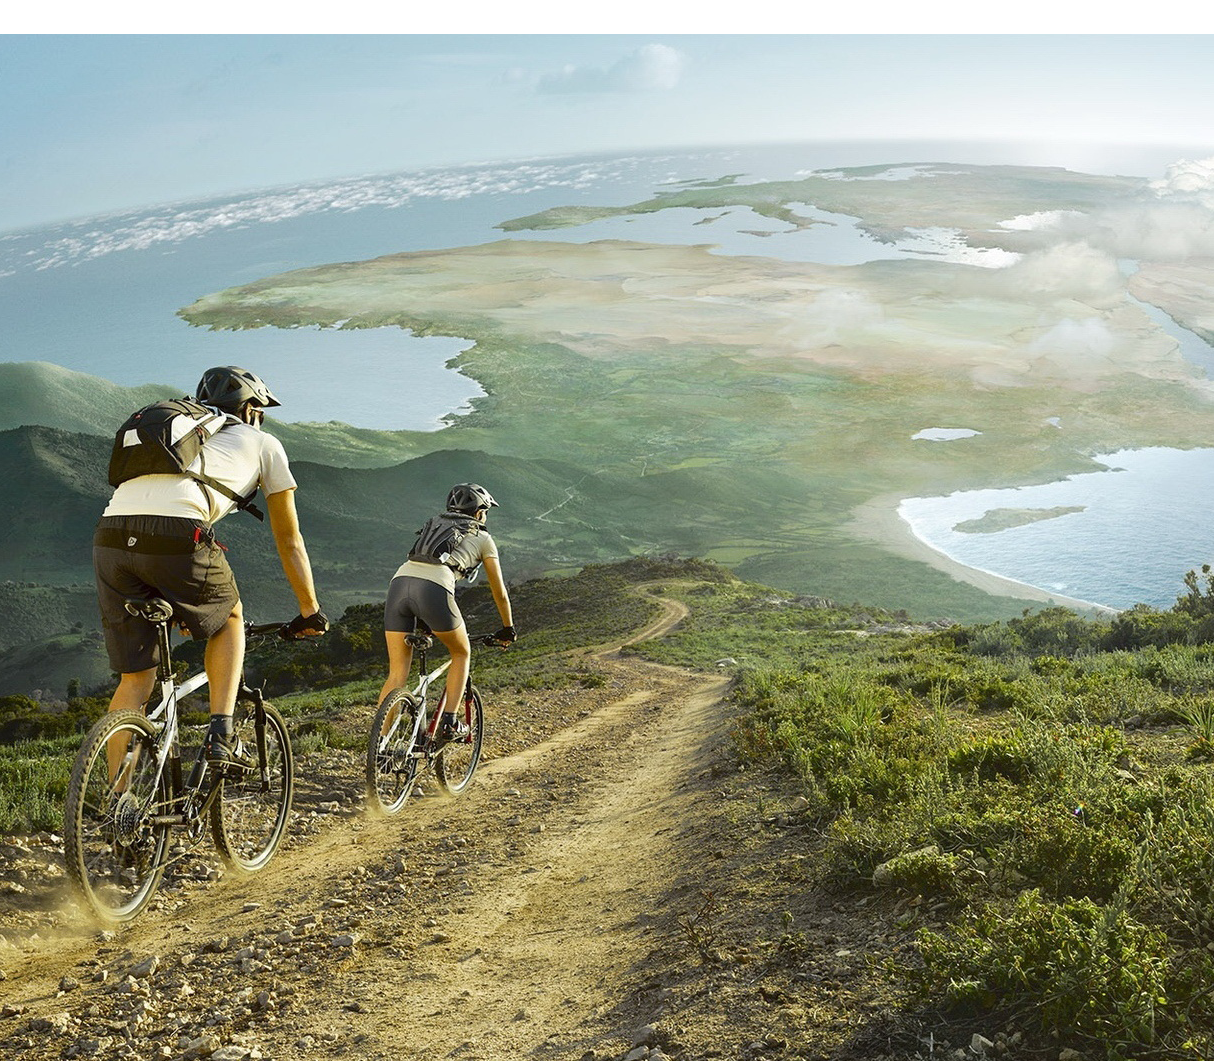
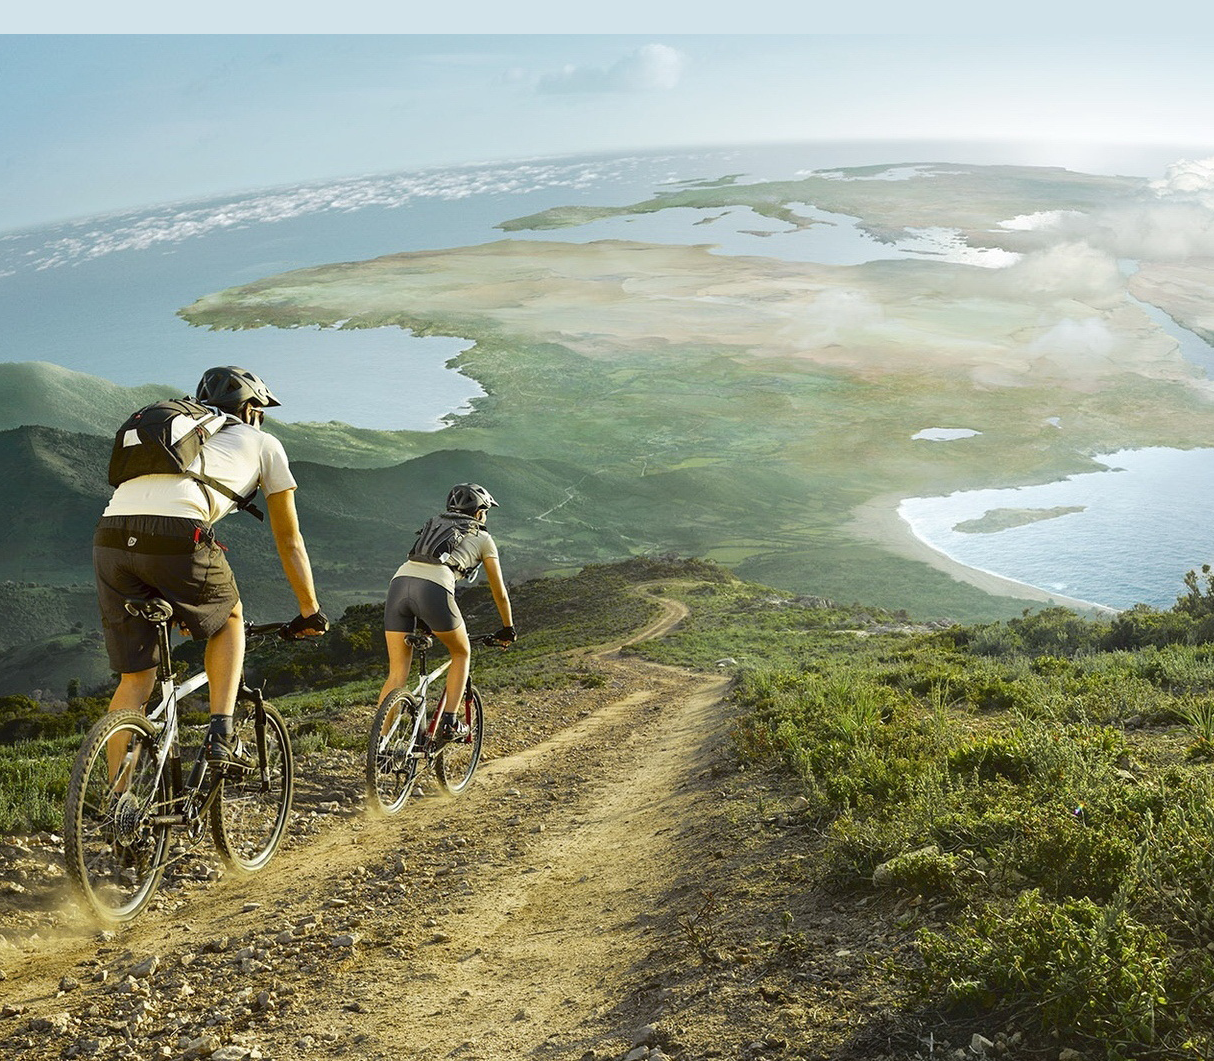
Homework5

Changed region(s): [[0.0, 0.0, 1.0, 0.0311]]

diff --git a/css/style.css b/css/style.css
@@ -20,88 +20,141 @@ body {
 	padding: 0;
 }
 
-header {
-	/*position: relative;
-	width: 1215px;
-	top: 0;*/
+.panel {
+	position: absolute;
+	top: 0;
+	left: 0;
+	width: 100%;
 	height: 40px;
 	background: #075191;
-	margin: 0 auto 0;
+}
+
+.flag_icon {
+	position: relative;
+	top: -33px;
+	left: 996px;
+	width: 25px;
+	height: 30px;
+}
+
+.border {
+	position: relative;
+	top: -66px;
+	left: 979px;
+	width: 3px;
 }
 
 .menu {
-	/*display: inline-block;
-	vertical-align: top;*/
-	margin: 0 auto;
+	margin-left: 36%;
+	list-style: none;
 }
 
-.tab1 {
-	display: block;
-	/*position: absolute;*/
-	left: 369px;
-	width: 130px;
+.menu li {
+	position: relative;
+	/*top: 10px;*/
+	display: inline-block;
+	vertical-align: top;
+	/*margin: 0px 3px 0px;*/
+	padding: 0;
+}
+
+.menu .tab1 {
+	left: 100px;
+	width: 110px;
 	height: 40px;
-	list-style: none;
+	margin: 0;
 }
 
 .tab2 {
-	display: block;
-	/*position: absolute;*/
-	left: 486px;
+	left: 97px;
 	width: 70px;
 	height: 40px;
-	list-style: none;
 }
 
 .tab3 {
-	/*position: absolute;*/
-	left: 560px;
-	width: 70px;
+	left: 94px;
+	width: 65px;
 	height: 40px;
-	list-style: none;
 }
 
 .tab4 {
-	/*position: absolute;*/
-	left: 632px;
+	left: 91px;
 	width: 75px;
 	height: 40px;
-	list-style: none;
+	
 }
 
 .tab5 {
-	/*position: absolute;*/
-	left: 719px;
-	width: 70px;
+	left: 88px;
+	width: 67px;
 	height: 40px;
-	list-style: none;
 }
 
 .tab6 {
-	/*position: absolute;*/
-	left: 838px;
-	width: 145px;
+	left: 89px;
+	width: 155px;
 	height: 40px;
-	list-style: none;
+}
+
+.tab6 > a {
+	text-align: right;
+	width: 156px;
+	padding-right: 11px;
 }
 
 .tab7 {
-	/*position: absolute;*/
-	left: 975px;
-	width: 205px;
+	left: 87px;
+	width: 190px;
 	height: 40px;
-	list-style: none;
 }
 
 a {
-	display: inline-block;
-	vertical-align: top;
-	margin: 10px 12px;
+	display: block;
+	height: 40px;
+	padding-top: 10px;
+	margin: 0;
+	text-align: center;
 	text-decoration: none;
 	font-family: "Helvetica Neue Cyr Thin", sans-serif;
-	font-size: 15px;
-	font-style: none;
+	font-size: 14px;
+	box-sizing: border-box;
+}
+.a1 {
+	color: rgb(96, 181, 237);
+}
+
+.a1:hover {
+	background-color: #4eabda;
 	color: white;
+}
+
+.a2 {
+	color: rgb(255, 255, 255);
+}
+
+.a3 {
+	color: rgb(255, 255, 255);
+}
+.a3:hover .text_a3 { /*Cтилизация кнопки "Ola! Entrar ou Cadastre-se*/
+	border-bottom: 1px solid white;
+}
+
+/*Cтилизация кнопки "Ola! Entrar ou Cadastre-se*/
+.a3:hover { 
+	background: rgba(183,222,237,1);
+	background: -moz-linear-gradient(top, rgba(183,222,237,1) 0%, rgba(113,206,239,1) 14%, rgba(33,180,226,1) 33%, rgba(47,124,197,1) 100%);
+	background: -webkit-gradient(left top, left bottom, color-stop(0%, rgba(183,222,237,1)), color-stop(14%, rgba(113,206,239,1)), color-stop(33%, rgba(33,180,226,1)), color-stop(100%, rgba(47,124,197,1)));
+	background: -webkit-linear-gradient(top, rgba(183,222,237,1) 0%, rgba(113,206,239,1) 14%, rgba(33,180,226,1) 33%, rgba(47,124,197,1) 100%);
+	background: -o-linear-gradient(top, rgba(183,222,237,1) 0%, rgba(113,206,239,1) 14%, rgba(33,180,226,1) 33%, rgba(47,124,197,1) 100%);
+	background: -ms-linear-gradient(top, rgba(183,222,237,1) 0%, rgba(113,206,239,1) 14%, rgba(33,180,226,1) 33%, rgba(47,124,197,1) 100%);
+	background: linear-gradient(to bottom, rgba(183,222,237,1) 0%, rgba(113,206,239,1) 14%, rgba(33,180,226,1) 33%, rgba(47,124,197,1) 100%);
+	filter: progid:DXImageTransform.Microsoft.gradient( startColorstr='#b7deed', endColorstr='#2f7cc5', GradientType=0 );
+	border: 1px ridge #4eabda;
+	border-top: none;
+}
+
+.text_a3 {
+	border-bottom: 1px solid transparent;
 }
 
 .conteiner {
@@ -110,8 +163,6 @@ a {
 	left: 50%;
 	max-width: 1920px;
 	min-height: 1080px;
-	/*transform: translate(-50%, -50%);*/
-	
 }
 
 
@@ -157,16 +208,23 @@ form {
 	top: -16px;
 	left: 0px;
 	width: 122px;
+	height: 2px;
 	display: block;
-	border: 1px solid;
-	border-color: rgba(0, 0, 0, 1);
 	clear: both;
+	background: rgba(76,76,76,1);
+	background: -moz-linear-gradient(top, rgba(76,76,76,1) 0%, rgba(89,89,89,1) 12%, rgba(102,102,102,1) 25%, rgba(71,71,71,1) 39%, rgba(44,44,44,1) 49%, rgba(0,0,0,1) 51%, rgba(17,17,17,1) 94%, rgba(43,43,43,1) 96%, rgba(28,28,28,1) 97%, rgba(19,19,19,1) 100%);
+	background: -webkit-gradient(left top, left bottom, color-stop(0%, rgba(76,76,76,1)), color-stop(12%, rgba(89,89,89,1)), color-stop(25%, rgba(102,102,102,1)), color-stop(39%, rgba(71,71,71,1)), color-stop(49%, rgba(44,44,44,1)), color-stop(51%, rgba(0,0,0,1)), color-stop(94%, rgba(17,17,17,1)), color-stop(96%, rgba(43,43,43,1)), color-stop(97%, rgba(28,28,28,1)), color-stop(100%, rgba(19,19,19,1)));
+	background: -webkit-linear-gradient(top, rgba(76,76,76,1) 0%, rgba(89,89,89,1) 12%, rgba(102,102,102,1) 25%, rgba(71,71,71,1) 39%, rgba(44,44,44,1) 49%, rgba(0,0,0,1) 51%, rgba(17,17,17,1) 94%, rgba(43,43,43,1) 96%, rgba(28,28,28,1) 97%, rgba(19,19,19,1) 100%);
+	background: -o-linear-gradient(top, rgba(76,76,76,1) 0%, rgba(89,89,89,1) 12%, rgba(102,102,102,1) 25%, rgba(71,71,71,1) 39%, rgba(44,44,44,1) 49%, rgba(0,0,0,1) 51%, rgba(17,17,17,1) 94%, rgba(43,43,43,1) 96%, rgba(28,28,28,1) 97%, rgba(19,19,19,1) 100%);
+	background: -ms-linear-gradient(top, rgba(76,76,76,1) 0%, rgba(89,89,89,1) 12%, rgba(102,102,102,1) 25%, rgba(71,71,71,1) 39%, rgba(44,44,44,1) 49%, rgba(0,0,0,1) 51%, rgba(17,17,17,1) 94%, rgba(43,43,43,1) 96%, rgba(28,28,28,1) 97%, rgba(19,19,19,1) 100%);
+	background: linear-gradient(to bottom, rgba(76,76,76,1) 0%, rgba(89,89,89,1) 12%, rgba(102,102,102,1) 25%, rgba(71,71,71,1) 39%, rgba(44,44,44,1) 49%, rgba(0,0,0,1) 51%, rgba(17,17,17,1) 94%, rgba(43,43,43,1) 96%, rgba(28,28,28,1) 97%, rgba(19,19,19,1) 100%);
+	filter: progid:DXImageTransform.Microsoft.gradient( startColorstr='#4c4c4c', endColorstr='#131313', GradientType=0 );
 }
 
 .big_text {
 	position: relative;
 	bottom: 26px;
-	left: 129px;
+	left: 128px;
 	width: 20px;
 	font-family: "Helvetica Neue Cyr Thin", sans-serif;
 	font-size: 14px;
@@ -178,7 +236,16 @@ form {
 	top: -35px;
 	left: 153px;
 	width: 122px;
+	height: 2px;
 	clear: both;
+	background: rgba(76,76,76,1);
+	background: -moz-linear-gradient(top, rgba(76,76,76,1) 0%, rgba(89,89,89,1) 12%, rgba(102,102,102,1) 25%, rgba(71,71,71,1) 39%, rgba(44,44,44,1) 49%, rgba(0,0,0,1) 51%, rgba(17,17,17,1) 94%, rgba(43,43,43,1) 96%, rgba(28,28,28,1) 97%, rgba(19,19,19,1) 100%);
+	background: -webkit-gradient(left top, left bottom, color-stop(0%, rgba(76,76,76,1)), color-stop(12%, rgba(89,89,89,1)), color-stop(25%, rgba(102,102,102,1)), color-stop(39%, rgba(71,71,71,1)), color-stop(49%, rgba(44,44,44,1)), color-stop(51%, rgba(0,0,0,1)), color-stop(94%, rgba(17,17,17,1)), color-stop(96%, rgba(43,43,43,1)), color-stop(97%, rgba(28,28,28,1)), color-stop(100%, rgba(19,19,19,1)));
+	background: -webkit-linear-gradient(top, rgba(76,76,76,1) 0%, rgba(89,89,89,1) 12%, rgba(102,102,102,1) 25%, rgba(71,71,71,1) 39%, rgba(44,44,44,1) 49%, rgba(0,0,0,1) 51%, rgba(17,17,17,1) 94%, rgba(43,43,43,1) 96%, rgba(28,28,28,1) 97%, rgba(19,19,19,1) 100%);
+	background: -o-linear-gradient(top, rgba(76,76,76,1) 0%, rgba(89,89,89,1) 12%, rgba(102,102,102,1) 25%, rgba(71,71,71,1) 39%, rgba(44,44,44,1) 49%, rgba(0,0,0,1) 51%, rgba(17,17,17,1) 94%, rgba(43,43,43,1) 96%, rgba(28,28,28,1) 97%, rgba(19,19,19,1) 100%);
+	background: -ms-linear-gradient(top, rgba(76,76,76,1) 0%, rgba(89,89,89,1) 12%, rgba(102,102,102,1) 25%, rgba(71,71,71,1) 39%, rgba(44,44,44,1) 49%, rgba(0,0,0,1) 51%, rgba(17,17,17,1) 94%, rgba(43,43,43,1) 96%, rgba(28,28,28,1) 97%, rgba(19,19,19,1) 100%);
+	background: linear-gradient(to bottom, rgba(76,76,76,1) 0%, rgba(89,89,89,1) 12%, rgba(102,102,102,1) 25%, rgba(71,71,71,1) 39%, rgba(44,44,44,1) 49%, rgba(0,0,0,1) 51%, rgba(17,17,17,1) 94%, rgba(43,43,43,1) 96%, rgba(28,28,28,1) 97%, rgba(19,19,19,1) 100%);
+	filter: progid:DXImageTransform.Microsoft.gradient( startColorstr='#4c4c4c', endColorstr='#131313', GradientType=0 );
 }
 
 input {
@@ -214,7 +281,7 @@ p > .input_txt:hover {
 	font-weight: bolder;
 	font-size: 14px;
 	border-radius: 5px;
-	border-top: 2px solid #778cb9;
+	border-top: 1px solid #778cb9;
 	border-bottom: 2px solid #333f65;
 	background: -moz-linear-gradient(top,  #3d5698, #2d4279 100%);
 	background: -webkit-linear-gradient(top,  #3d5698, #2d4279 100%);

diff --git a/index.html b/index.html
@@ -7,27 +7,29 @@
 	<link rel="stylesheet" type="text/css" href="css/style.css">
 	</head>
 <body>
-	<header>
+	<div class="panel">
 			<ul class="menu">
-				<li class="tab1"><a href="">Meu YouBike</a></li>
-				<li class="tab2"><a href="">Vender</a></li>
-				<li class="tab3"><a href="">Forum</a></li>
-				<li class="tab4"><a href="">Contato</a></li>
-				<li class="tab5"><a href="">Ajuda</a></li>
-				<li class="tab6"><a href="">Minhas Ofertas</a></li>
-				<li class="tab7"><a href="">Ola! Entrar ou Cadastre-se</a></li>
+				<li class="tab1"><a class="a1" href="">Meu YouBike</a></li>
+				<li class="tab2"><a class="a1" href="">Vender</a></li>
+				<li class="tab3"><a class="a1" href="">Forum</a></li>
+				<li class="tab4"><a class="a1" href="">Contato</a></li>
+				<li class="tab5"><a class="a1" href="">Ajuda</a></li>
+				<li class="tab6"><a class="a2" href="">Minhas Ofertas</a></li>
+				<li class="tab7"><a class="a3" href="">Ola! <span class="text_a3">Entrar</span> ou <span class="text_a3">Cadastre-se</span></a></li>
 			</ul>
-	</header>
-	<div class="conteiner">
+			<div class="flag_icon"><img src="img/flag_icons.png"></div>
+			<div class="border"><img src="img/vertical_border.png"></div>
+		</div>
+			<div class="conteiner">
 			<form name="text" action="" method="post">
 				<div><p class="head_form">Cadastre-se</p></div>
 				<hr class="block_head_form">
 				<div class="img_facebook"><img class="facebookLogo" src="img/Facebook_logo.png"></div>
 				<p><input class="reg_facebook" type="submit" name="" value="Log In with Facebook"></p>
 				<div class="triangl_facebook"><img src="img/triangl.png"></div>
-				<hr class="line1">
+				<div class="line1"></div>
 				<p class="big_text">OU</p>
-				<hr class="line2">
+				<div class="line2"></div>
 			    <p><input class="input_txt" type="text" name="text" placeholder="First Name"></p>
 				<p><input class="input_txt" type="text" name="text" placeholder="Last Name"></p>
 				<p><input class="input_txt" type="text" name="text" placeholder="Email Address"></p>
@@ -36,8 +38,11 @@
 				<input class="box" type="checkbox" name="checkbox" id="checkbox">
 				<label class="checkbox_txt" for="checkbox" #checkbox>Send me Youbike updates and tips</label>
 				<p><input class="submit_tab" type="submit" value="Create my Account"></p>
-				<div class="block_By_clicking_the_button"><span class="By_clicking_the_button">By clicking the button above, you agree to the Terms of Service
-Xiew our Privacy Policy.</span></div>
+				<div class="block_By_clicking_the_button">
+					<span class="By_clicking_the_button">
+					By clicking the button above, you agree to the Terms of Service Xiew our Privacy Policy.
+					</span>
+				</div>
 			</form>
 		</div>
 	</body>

_ _ _ _

» **Problem details**
Go through the records and report each line that contains "agree".

» **Answer to the problem**
-				<div class="block_By_clicking_the_button"><span class="By_clicking_the_button">By clicking the button above, you agree to the Terms of Service
+					By clicking the button above, you agree to the Terms of Service Xiew our Privacy Policy.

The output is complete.